> [Task statement]:
The reply should hold every line of the data below, unchanged, and none of the pictures.

> [Dataset records]:
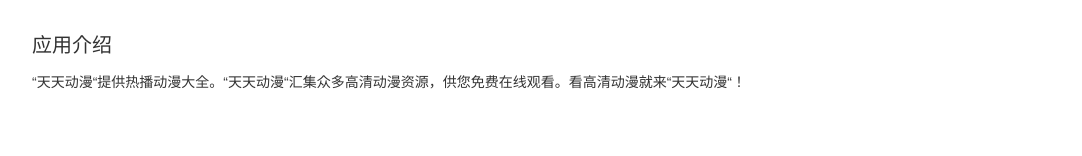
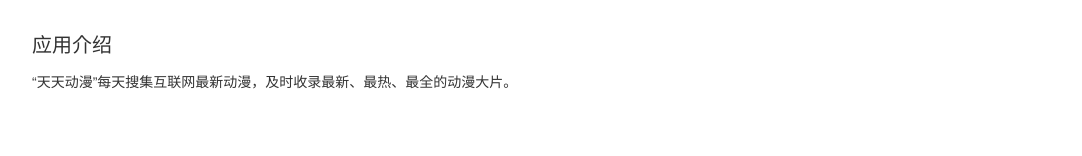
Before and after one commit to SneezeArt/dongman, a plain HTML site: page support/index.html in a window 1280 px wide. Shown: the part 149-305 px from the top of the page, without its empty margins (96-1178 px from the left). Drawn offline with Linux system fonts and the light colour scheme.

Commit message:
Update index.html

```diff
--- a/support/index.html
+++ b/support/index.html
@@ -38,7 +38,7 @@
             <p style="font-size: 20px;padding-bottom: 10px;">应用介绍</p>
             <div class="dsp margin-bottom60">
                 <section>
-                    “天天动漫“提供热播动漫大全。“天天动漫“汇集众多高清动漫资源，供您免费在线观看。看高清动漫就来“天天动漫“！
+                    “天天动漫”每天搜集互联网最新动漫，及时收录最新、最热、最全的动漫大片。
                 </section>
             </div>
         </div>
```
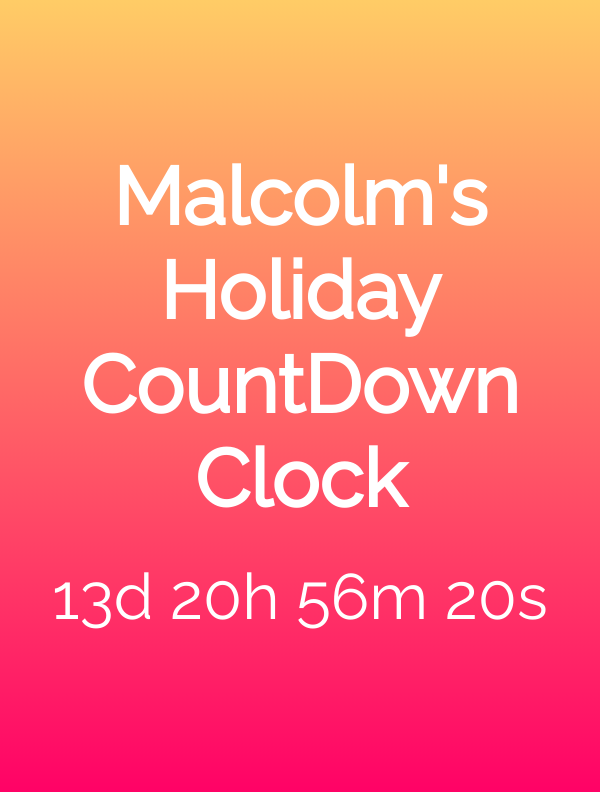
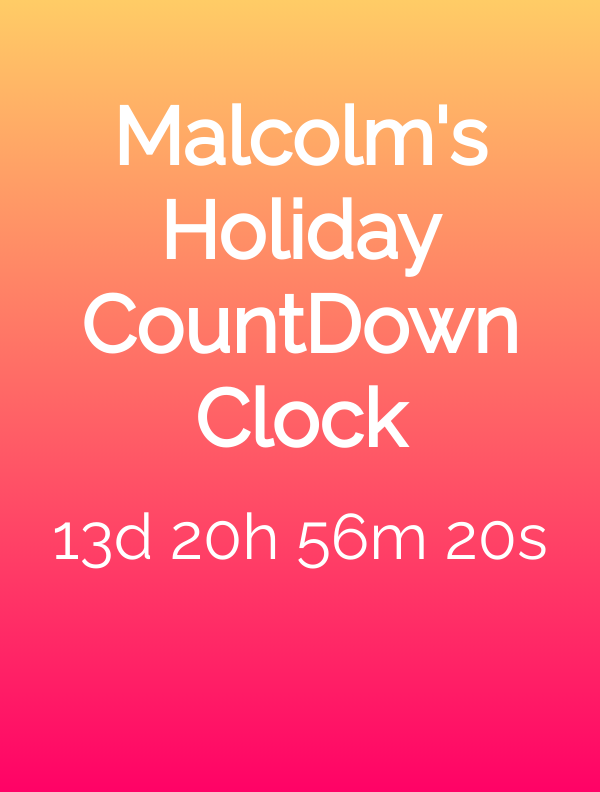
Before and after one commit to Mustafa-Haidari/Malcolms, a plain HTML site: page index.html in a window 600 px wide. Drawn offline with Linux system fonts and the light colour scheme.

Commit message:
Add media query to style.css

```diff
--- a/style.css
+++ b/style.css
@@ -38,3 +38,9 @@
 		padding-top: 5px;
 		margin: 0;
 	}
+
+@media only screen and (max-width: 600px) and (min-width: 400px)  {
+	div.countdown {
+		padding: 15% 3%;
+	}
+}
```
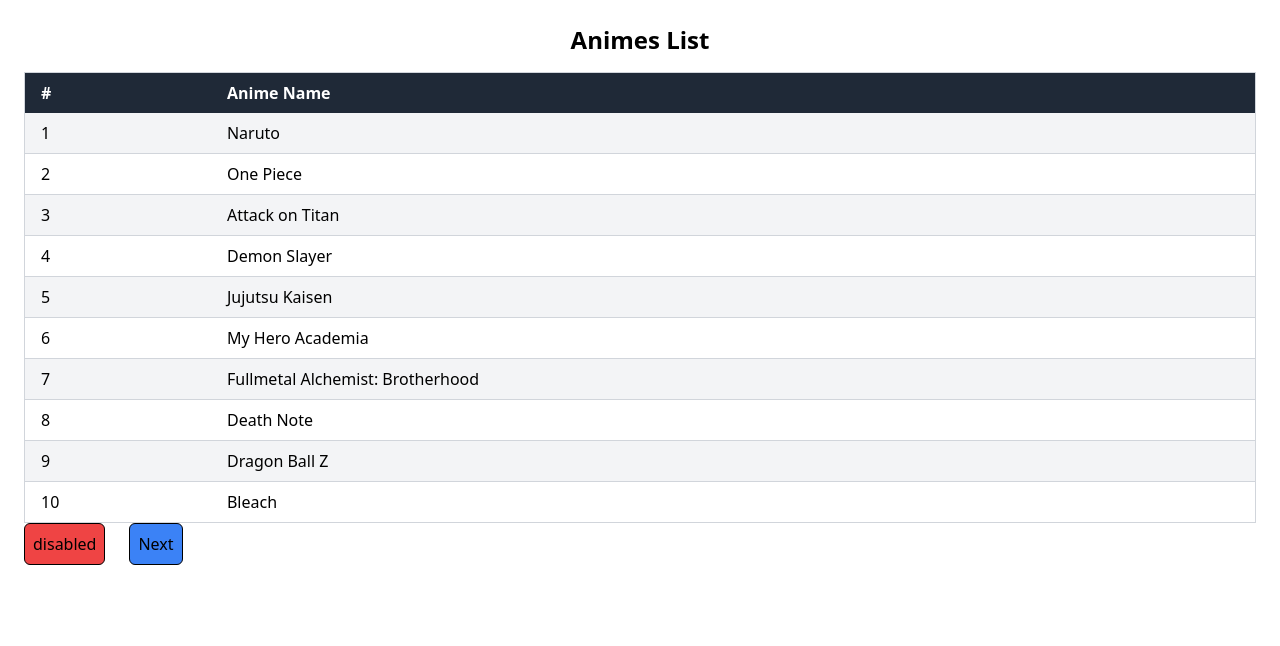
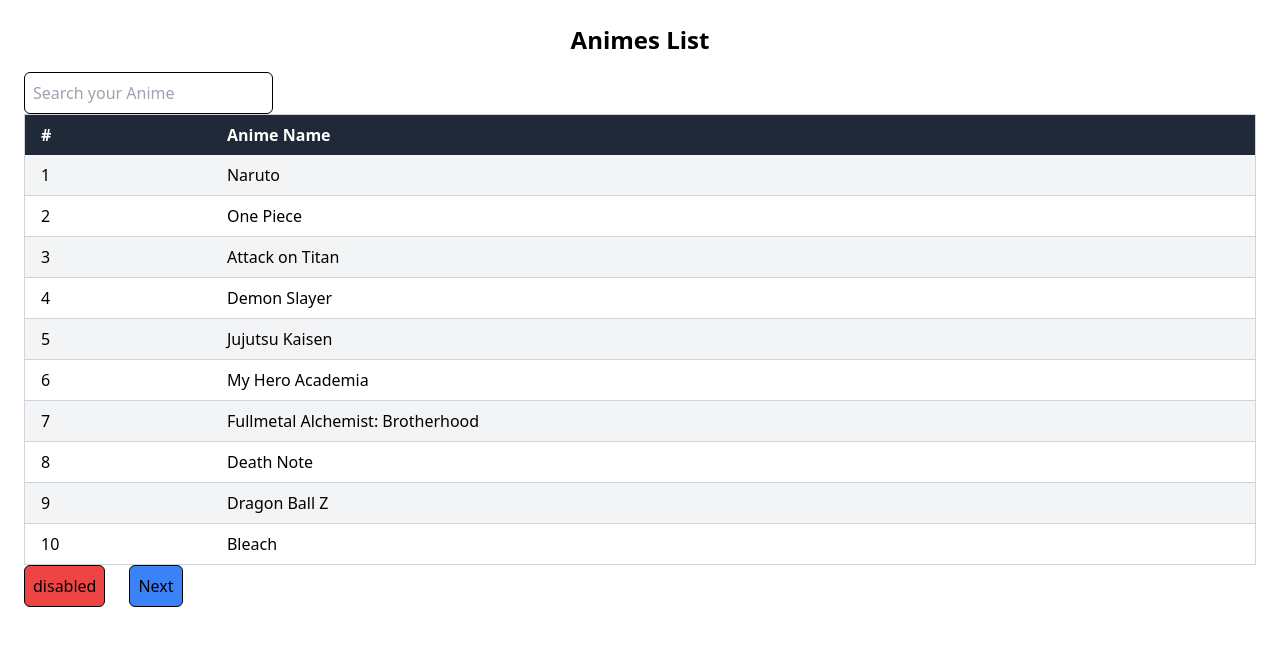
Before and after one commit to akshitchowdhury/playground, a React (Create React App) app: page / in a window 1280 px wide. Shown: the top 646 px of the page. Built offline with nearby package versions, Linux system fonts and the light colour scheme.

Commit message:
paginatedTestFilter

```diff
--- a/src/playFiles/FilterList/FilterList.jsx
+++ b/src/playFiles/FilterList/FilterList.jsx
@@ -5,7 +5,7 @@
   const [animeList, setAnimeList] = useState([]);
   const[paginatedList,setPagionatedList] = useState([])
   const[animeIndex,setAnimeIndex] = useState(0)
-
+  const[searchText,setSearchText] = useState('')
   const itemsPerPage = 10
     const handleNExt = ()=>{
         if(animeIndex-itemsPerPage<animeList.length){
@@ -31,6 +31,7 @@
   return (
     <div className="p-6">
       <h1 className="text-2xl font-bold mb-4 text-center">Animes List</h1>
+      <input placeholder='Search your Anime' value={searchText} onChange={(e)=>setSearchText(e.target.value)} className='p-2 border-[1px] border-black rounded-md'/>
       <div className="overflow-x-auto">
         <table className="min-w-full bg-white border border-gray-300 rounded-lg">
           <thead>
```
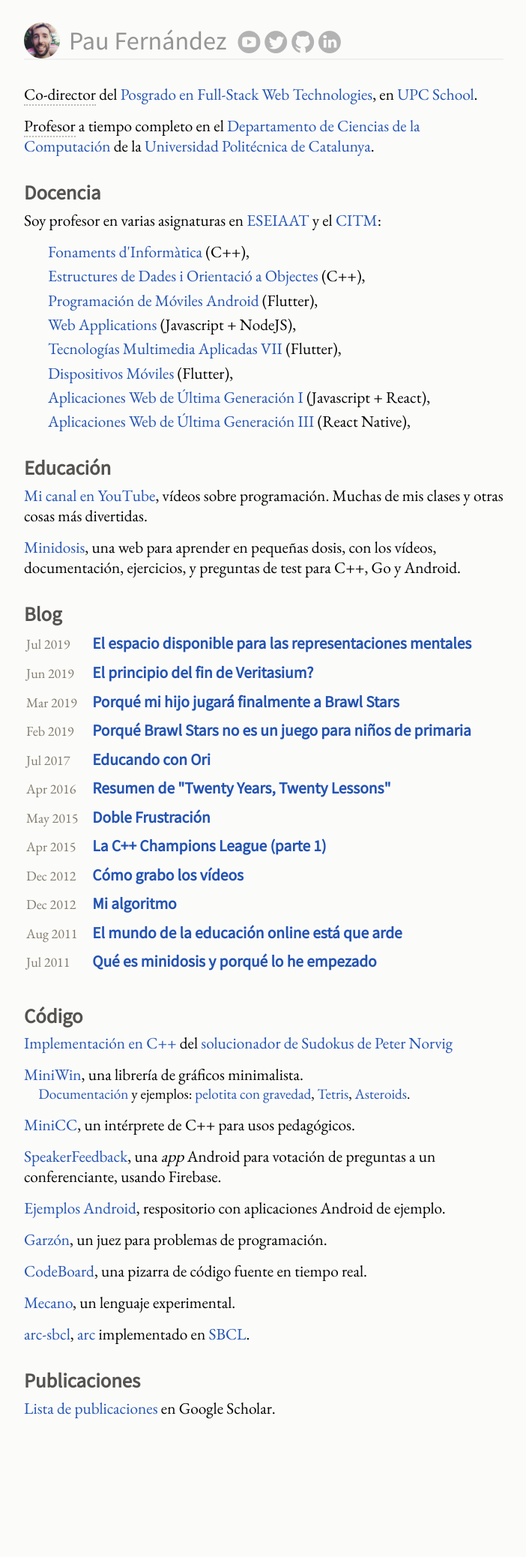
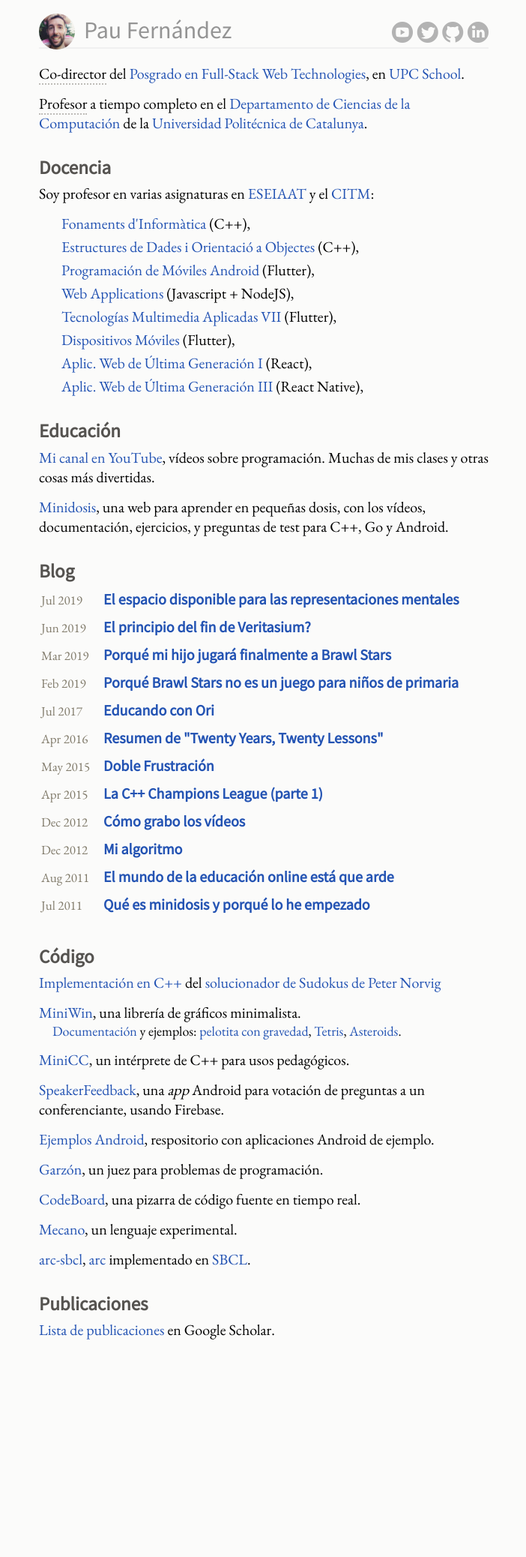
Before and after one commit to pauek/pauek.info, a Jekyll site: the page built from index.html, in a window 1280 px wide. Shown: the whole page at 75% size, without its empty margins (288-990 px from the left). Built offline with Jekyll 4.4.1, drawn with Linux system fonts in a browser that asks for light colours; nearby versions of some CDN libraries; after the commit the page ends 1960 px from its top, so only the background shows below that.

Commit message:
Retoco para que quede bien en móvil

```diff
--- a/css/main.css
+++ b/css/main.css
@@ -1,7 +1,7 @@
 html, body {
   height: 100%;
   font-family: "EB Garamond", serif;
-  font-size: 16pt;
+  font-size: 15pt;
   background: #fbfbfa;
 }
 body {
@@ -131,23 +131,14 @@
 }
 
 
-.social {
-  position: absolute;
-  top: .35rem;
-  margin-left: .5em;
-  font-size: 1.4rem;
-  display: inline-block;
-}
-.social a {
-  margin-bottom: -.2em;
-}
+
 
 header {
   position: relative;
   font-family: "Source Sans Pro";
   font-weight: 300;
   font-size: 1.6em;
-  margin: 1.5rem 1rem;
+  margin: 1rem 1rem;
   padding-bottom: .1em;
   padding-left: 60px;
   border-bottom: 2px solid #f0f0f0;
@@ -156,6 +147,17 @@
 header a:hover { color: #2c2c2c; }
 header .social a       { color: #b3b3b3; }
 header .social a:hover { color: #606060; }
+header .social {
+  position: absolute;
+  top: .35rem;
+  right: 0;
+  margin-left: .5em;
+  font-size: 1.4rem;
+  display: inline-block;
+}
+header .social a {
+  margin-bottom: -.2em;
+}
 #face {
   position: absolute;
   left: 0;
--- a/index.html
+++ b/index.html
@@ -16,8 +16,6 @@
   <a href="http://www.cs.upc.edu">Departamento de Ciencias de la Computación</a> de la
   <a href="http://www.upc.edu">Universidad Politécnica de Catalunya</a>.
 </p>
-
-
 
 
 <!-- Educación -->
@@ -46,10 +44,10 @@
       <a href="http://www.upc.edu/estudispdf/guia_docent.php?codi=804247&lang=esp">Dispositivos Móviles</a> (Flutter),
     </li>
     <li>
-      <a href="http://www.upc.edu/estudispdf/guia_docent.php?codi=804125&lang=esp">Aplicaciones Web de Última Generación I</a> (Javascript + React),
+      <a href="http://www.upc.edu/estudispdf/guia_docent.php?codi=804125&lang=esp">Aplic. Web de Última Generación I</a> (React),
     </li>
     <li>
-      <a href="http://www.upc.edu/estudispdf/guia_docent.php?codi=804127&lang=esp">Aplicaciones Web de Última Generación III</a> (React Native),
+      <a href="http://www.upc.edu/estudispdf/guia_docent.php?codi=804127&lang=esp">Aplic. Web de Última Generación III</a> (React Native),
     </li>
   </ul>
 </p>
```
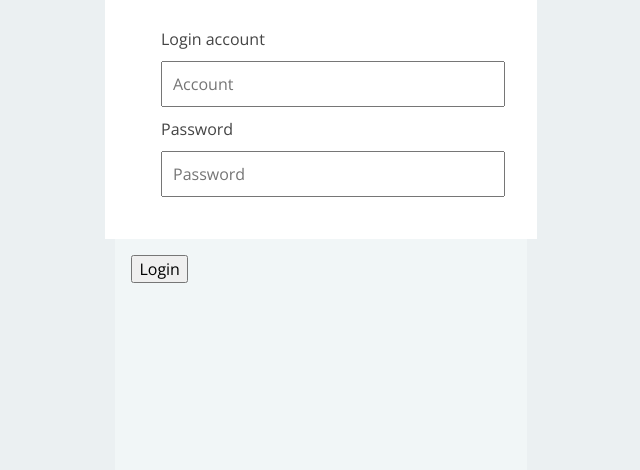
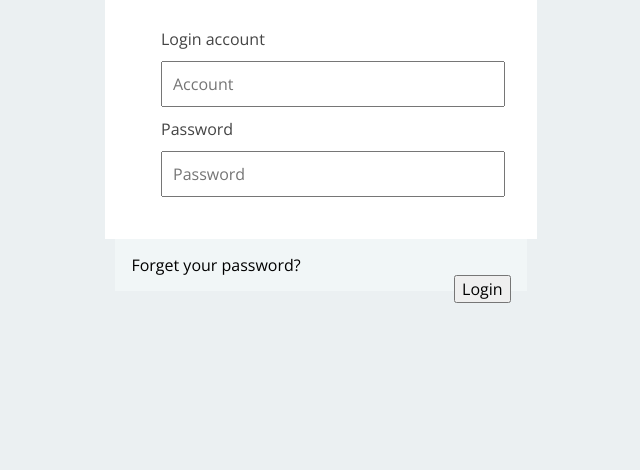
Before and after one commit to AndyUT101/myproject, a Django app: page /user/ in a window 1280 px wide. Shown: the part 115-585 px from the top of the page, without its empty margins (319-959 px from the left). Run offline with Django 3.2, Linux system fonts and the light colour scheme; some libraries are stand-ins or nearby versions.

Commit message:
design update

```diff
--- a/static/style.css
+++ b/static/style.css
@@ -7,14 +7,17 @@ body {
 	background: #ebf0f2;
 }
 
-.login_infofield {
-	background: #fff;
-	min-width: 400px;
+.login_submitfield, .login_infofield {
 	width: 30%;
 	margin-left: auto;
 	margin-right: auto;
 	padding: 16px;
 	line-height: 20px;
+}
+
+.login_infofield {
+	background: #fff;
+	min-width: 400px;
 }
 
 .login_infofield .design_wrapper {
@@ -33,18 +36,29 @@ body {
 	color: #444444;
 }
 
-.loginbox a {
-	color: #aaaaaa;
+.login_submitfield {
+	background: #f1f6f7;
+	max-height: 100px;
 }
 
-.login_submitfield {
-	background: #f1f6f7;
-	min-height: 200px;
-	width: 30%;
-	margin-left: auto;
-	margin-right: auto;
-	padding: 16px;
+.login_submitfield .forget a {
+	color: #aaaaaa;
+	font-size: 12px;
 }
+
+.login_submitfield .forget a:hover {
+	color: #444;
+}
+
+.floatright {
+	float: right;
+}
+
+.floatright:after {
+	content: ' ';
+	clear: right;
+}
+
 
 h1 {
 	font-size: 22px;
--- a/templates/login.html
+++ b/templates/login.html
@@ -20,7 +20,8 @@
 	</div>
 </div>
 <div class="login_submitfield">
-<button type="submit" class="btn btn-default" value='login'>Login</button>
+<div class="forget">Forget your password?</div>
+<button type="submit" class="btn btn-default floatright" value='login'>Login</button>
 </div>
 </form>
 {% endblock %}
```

> [Result for this task]:
Before and after one commit to SneezeArt/dongman, a plain HTML site: page support/index.html in a window 1280 px wide. Shown: the part 149-305 px from the top of the page, without its empty margins (96-1178 px from the left). Drawn offline with Linux system fonts and the light colour scheme.

Commit message:
Update index.html

```diff
--- a/support/index.html
+++ b/support/index.html
@@ -38,7 +38,7 @@
             <p style="font-size: 20px;padding-bottom: 10px;">应用介绍</p>
             <div class="dsp margin-bottom60">
                 <section>
-                    “天天动漫“提供热播动漫大全。“天天动漫“汇集众多高清动漫资源，供您免费在线观看。看高清动漫就来“天天动漫“！
+                    “天天动漫”每天搜集互联网最新动漫，及时收录最新、最热、最全的动漫大片。
                 </section>
             </div>
         </div>
```
Before and after one commit to Mustafa-Haidari/Malcolms, a plain HTML site: page index.html in a window 600 px wide. Drawn offline with Linux system fonts and the light colour scheme.

Commit message:
Add media query to style.css

```diff
--- a/style.css
+++ b/style.css
@@ -38,3 +38,9 @@
 		padding-top: 5px;
 		margin: 0;
 	}
+
+@media only screen and (max-width: 600px) and (min-width: 400px)  {
+	div.countdown {
+		padding: 15% 3%;
+	}
+}
```
Before and after one commit to akshitchowdhury/playground, a React (Create React App) app: page / in a window 1280 px wide. Shown: the top 646 px of the page. Built offline with nearby package versions, Linux system fonts and the light colour scheme.

Commit message:
paginatedTestFilter

```diff
--- a/src/playFiles/FilterList/FilterList.jsx
+++ b/src/playFiles/FilterList/FilterList.jsx
@@ -5,7 +5,7 @@
   const [animeList, setAnimeList] = useState([]);
   const[paginatedList,setPagionatedList] = useState([])
   const[animeIndex,setAnimeIndex] = useState(0)
-
+  const[searchText,setSearchText] = useState('')
   const itemsPerPage = 10
     const handleNExt = ()=>{
         if(animeIndex-itemsPerPage<animeList.length){
@@ -31,6 +31,7 @@
   return (
     <div className="p-6">
       <h1 className="text-2xl font-bold mb-4 text-center">Animes List</h1>
+      <input placeholder='Search your Anime' value={searchText} onChange={(e)=>setSearchText(e.target.value)} className='p-2 border-[1px] border-black rounded-md'/>
       <div className="overflow-x-auto">
         <table className="min-w-full bg-white border border-gray-300 rounded-lg">
           <thead>
```
Before and after one commit to pauek/pauek.info, a Jekyll site: the page built from index.html, in a window 1280 px wide. Shown: the whole page at 75% size, without its empty margins (288-990 px from the left). Built offline with Jekyll 4.4.1, drawn with Linux system fonts in a browser that asks for light colours; nearby versions of some CDN libraries; after the commit the page ends 1960 px from its top, so only the background shows below that.

Commit message:
Retoco para que quede bien en móvil

```diff
--- a/css/main.css
+++ b/css/main.css
@@ -1,7 +1,7 @@
 html, body {
   height: 100%;
   font-family: "EB Garamond", serif;
-  font-size: 16pt;
+  font-size: 15pt;
   background: #fbfbfa;
 }
 body {
@@ -131,23 +131,14 @@
 }
 
 
-.social {
-  position: absolute;
-  top: .35rem;
-  margin-left: .5em;
-  font-size: 1.4rem;
-  display: inline-block;
-}
-.social a {
-  margin-bottom: -.2em;
-}
+
 
 header {
   position: relative;
   font-family: "Source Sans Pro";
   font-weight: 300;
   font-size: 1.6em;
-  margin: 1.5rem 1rem;
+  margin: 1rem 1rem;
   padding-bottom: .1em;
   padding-left: 60px;
   border-bottom: 2px solid #f0f0f0;
@@ -156,6 +147,17 @@
 header a:hover { color: #2c2c2c; }
 header .social a       { color: #b3b3b3; }
 header .social a:hover { color: #606060; }
+header .social {
+  position: absolute;
+  top: .35rem;
+  right: 0;
+  margin-left: .5em;
+  font-size: 1.4rem;
+  display: inline-block;
+}
+header .social a {
+  margin-bottom: -.2em;
+}
 #face {
   position: absolute;
   left: 0;
--- a/index.html
+++ b/index.html
@@ -16,8 +16,6 @@
   <a href="http://www.cs.upc.edu">Departamento de Ciencias de la Computación</a> de la
   <a href="http://www.upc.edu">Universidad Politécnica de Catalunya</a>.
 </p>
-
-
 
 
 <!-- Educación -->
@@ -46,10 +44,10 @@
       <a href="http://www.upc.edu/estudispdf/guia_docent.php?codi=804247&lang=esp">Dispositivos Móviles</a> (Flutter),
     </li>
     <li>
-      <a href="http://www.upc.edu/estudispdf/guia_docent.php?codi=804125&lang=esp">Aplicaciones Web de Última Generación I</a> (Javascript + React),
+      <a href="http://www.upc.edu/estudispdf/guia_docent.php?codi=804125&lang=esp">Aplic. Web de Última Generación I</a> (React),
     </li>
     <li>
-      <a href="http://www.upc.edu/estudispdf/guia_docent.php?codi=804127&lang=esp">Aplicaciones Web de Última Generación III</a> (React Native),
+      <a href="http://www.upc.edu/estudispdf/guia_docent.php?codi=804127&lang=esp">Aplic. Web de Última Generación III</a> (React Native),
     </li>
   </ul>
 </p>
```
Before and after one commit to AndyUT101/myproject, a Django app: page /user/ in a window 1280 px wide. Shown: the part 115-585 px from the top of the page, without its empty margins (319-959 px from the left). Run offline with Django 3.2, Linux system fonts and the light colour scheme; some libraries are stand-ins or nearby versions.

Commit message:
design update

```diff
--- a/static/style.css
+++ b/static/style.css
@@ -7,14 +7,17 @@ body {
 	background: #ebf0f2;
 }
 
-.login_infofield {
-	background: #fff;
-	min-width: 400px;
+.login_submitfield, .login_infofield {
 	width: 30%;
 	margin-left: auto;
 	margin-right: auto;
 	padding: 16px;
 	line-height: 20px;
+}
+
+.login_infofield {
+	background: #fff;
+	min-width: 400px;
 }
 
 .login_infofield .design_wrapper {
@@ -33,18 +36,29 @@ body {
 	color: #444444;
 }
 
-.loginbox a {
-	color: #aaaaaa;
+.login_submitfield {
+	background: #f1f6f7;
+	max-height: 100px;
 }
 
-.login_submitfield {
-	background: #f1f6f7;
-	min-height: 200px;
-	width: 30%;
-	margin-left: auto;
-	margin-right: auto;
-	padding: 16px;
+.login_submitfield .forget a {
+	color: #aaaaaa;
+	font-size: 12px;
 }
+
+.login_submitfield .forget a:hover {
+	color: #444;
+}
+
+.floatright {
+	float: right;
+}
+
+.floatright:after {
+	content: ' ';
+	clear: right;
+}
+
 
 h1 {
 	font-size: 22px;
--- a/templates/login.html
+++ b/templates/login.html
@@ -20,7 +20,8 @@
 	</div>
 </div>
 <div class="login_submitfield">
-<button type="submit" class="btn btn-default" value='login'>Login</button>
+<div class="forget">Forget your password?</div>
+<button type="submit" class="btn btn-default floatright" value='login'>Login</button>
 </div>
 </form>
 {% endblock %}
```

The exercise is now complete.